Table of Contents

What is Goal Attainment Scaling (GAS)?

The principle is simple. As part of rehabilitation, goals are set by the team. Many goals relate to change in a patient’s clinical state, such as experiencing less pain, walking further with less effort, shopping in a local shop successfully, or not forgetting that something is cooking.

The patient’s preferences should guide all goals and wishes, though this is sometimes impossible (e.g. if unconscious or moderating anti-social behaviour is a goal).Negotiating between the therapist (or the team) and the patient in patients who can participate will usually identify more or less feasible goals. Usually, a time scale for achievement or review is set. Setting goals is integral to rehabilitation, even if its beneficial effect is challenging to detect. (here)

The first component added to setting goals is the attainment of goals. Suppose a plan is established that can be specified sufficiently to allow an observer to determine whether it has been achieved. In that case, the objective was achieved by the agreed time or at a specific time. Even recording a simple judgement of attainment, yes or no, is fraught with risks and difficulties. Some are:

  • an excessive focus on outcomes that can be measured to determine achievement may lead to a failure to attend to what is important. Goals of physical activities get preferred to goals concerned with adjustment, emotional state, interpersonal relationships etc.
  • a lack of attention to the quality of performance, such as how the patient feels about their performance; they might walk 100 metres but be so embarrassed by how they walk or by using a stick (cane) that they do not leave the house
  • the influence of variability, with the patient being able to perform at the requisite standard but only on a good day, or only after 20 minutes of preparation. They are unable when they want or need to.

The second component added is scaling, measuring the degree of attainment. A ‘pass/fail’ approach seems inappropriate for many reasons, particularly if the target is specified precisely to a date. The usual practice is to quantify the extent of attainment such as no change; some progress but not achieved; achieved target; exceed the target by some; greatly exceeded the target. As a descriptive approach, this seems reasonable. It allows discussion about the likelihood of further progress, why progress is less (or more) than expected, and how the rehabilitation should be altered.

Humans like numbers; they appear more scientific and can be manipulated arithmetically. It was inevitable that these verbal descriptors should be turned into numbers. It was equally inevitable that the numbers would be used as a measure. The numbers usually range between -2 (no change) and +2 (greatly exceed), with 0 being the target.

Many articles have been written about goal attainment scaling in rehabilitation. Two commonly referenced and used articles describe a method of identifying descriptors for the various levels (here) and a method of recording and using the scores (here). Suffice it to say, one needs to discuss with the patient goals that they want to achieve and how they might be measured, and then agree on a target and two lower and two higher levels. This can take a lot of time. Shai Betteridge, in the debate, reported that negotiations might take three weeks in the inpatient rehabilitation service at the Wolfson Rehabilitation Centre, London. I suspect most people are somewhat quicker, but setting three or four goals may still take several hours.

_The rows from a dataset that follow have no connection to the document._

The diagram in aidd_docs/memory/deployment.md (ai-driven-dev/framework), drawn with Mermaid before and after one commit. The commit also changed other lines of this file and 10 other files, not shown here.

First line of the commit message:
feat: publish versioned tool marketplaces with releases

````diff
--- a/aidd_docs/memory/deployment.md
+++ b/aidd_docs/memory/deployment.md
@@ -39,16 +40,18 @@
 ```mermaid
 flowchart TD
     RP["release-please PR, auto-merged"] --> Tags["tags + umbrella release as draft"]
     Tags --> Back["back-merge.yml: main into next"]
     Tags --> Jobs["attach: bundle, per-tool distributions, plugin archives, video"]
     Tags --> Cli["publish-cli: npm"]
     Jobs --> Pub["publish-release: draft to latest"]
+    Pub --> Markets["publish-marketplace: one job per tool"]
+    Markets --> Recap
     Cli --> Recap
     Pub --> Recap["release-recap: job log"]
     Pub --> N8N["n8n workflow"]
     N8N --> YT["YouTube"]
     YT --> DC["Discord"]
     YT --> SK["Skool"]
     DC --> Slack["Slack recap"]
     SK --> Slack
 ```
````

Arguments in favour

Many people support goal attainment scaling for many stated reasons. I will outline some of the commonly given reasons.

One oft-repeated reason for using goal attainment scaling is that it increases patient understanding and engagement. It is said, without evidence, that discussing specified, measurable levels with a target outcome and levels of achievement both above and below helps motivate them.

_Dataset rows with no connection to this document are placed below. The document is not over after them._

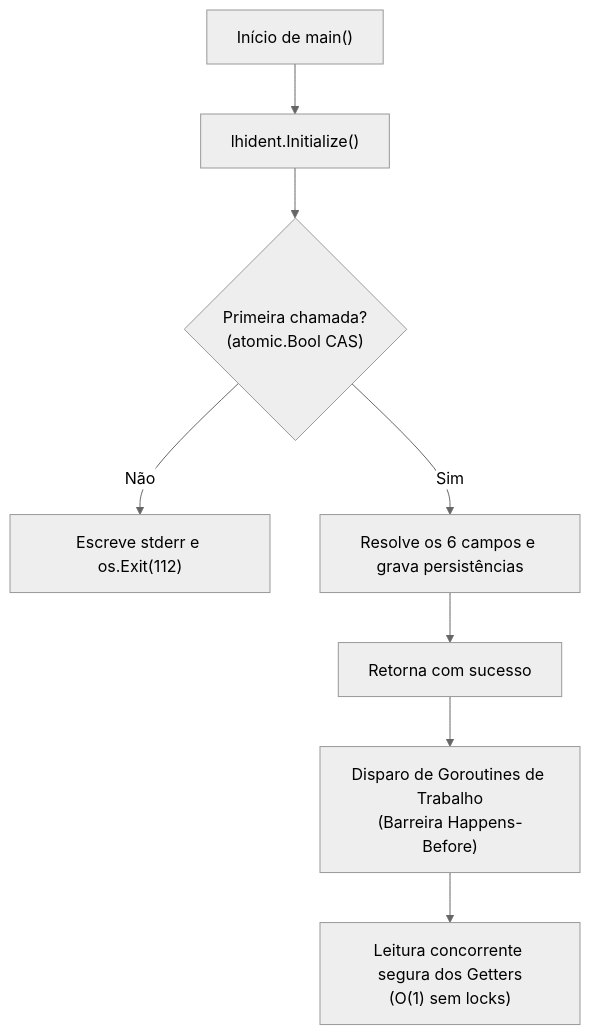
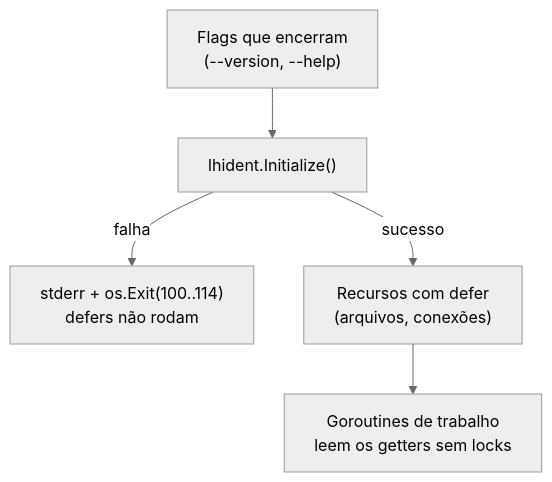
Before and after one commit to patrickbrandao/go-loghub-ident: the diagram in skill/SKILL.md, drawn with Mermaid (neutral theme). The commit also changed other lines of this file and 17 other files, not shown here.

````diff
--- a/skill/SKILL.md
+++ b/skill/SKILL.md
@@ -96,10 +109,7 @@
 ```mermaid
 flowchart TD
-    MainStart["Início de main()"] --> InitCall["lhident.Initialize()"]
-    InitCall --> CheckCAS{"Primeira chamada?<br>(atomic.Bool CAS)"}
-    CheckCAS -- Não --> Exit112["Escreve stderr e os.Exit(112)"]
-    CheckCAS -- Sim --> Resolve["Resolve os 6 campos e grava persistências"]
-    Resolve --> ReturnInit["Retorna com sucesso"]
-    ReturnInit --> SpawnGoroutines["Disparo de Goroutines de Trabalho<br>(Barreira Happens-Before)"]
-    SpawnGoroutines --> SafeGetters["Leitura concorrente segura dos Getters<br>(O(1) sem locks)"]
+    Flags["Flags que encerram<br>(--version, --help)"] --> Init["lhident.Initialize()"]
+    Init -->|falha| Exit["stderr + os.Exit(100..114)<br>defers não rodam"]
+    Init -->|sucesso| Res["Recursos com defer<br>(arquivos, conexões)"]
+    Res --> Go["Goroutines de trabalho<br>leem os getters sem locks"]
 ```
````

Engaging the patient in the rehabilitation process is essential, and discussing goals and identifying what is important to them may help increase their commitment. However, identifying and specifying measurable levels below and above the general target may be more likely to disengage them. There is no evidence that it increases the patient’s commitment to the goal.

Increased patient engagement in the rehabilitation process is not a benefit of goal attainment scaling; it is a consequence of setting goals.

Patient-centred outcome.
A second, closely related reason often given is that it makes rehabilitation focus on a patient’s wishes and priorities and that outcomes measured are personalised to the patient.

As with the engagement argument, all goal-setting should be centred on the patient’s priorities. There is no added benefit to being patient-centred through using goal attainment scaling. Indeed the increased focus on measurement increases the risk of avoiding some important areas because measurable levels are too difficult to define.

Personalised goals set using goal attainment scaling are measurable if it is accepted that the measurement technique is valid. The method may need to be validated.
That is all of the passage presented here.